It’s easy to forget that the person living in your house who may often look and act like an adult is still basically a child. They’re learning, growing, and changing. They make poor decisions because they don’t have all the neurons in their brains to make rational, adult choices. Fact: the human brain finishes developing around the mid-twenties, and the last things to develop are pre-frontal cortex feedback mechanisms, which are structures responsible for impulse control and logical decision-making – quite literally, the things that distinguish adults from adolescents and children.
If your teenager is on the verge of getting expelled from school, remember where they are in life. They’re trying to figure things out, and your job as a parent is to help them do just that. You may have let the lines of communication go silent, but now is the time to re-establish them. That’s what we mean by perspective: you’re still the parent and they’re still the child. Don’t be afraid of re-asserting your authority. We also want to remind you that one incident – even a serious one like expulsion – will not determine the course of your child’s life. This, too, shall pass. You and your teen can recover, set things straight, and move forward.
That’s what we mean by The Big Picture.
Finally, if your teen is unruly, acting out, and doing their best to sabotage everything good about their life, we advocate something very basic: double down on the love. Problem behaviors can be the result of mental health disorders, drug use, trauma, hormones, or any number of causes. There’s one thing that helps heal in all these situations: love, and plenty of it. Your teenager is still part of your family, and your family is still the most powerful force in their life. Remind them you’re there for them unconditionally, and you’ll support them as best you can through any challenge they face. On the surface, a teenager may think this is corny – but you never know.
It might be all they need to hear.

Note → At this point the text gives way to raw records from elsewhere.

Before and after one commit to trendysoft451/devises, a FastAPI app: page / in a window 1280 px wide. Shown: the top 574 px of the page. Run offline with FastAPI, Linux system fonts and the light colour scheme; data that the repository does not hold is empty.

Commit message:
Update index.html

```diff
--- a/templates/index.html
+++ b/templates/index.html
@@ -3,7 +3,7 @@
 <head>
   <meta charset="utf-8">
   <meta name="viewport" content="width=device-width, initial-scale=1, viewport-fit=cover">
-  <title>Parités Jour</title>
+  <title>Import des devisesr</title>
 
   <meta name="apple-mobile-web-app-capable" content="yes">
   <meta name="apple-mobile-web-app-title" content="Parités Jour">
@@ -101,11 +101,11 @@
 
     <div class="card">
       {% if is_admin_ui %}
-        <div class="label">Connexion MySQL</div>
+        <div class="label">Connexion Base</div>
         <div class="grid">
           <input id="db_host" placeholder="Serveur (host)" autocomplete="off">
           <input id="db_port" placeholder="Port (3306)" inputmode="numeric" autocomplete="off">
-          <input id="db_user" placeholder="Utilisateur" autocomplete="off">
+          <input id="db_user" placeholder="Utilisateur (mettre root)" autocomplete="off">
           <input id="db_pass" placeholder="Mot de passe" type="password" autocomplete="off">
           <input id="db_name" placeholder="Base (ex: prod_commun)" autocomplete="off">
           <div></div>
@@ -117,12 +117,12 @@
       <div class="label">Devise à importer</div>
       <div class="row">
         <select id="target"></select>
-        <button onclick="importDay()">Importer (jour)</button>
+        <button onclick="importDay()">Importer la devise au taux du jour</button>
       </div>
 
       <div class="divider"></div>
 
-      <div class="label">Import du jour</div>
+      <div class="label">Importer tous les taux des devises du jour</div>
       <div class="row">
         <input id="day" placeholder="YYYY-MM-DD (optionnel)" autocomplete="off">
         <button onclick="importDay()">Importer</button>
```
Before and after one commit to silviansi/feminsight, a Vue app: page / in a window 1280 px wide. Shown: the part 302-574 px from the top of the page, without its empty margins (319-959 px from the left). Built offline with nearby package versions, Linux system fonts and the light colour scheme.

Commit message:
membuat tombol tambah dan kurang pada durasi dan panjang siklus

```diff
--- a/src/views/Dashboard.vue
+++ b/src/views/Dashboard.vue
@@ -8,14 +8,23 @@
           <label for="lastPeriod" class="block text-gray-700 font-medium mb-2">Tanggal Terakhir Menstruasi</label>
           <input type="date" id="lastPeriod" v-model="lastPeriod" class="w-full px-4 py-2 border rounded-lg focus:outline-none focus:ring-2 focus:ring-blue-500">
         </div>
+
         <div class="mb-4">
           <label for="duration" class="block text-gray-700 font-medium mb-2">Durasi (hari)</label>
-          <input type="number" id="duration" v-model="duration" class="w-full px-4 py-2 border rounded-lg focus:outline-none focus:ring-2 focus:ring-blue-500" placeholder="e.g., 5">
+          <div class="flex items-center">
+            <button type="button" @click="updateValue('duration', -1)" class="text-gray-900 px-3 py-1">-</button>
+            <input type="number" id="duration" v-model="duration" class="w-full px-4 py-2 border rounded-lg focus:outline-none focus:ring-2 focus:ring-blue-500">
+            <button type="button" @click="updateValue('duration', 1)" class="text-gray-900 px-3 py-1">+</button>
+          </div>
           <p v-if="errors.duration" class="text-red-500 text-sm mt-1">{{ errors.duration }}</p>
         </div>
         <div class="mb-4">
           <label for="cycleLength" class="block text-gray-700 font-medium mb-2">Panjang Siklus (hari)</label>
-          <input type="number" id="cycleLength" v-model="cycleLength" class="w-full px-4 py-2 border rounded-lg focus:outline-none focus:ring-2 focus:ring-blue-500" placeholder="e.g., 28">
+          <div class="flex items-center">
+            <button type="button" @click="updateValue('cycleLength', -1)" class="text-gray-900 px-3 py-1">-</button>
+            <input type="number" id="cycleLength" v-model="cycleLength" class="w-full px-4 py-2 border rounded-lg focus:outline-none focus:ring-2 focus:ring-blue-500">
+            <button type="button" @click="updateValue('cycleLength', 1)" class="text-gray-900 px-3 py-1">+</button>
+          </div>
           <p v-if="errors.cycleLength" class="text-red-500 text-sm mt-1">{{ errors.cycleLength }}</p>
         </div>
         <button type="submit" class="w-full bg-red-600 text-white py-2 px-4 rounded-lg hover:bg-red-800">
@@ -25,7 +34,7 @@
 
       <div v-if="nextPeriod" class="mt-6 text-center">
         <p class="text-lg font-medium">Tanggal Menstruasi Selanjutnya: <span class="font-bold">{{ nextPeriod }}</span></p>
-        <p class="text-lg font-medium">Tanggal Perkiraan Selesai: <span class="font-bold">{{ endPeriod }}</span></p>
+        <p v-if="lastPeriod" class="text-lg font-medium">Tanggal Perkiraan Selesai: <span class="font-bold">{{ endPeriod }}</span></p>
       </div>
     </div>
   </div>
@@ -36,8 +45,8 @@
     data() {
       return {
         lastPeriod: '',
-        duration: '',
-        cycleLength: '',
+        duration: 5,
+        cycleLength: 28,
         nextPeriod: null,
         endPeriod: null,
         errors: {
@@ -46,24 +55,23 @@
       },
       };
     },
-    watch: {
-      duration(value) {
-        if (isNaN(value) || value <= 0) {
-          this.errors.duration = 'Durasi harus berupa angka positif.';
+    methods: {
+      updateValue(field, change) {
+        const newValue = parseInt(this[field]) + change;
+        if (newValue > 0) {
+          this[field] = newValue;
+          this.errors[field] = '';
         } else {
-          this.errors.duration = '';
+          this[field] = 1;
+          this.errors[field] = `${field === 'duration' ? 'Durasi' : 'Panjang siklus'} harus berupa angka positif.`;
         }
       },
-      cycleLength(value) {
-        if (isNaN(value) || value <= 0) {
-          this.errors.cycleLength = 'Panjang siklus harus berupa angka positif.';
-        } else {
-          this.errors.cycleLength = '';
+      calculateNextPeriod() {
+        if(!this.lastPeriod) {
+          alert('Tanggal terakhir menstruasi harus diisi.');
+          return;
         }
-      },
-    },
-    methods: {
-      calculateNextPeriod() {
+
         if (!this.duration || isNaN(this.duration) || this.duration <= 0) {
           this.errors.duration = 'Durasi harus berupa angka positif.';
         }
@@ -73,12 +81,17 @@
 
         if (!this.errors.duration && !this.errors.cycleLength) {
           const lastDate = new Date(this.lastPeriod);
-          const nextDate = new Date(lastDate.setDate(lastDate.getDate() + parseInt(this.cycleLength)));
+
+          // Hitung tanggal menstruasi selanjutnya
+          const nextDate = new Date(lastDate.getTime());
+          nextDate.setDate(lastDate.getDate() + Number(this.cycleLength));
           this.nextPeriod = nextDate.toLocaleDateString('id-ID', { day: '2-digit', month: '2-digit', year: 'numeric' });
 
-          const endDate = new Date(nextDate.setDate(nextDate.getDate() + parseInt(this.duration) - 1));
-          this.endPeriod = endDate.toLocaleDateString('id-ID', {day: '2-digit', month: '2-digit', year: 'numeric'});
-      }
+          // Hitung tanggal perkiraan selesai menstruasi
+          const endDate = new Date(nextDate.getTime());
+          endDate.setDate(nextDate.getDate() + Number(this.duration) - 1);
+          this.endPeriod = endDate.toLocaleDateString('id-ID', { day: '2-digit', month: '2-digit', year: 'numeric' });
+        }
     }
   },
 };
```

*Please Note: Schools typically welcome the presence of special education advocates at parent meetings, but see the presence of a lawyer as confrontational. The school can bring its attorney, too – and when lawyers get involved, it often becomes difficult for both parties to cooperate on finding solutions. Save lawyers for a last resort, when you feel the school is being negligent or not taking you seriously. If you arrive with a lawyer, they’ll know right away how serious you are.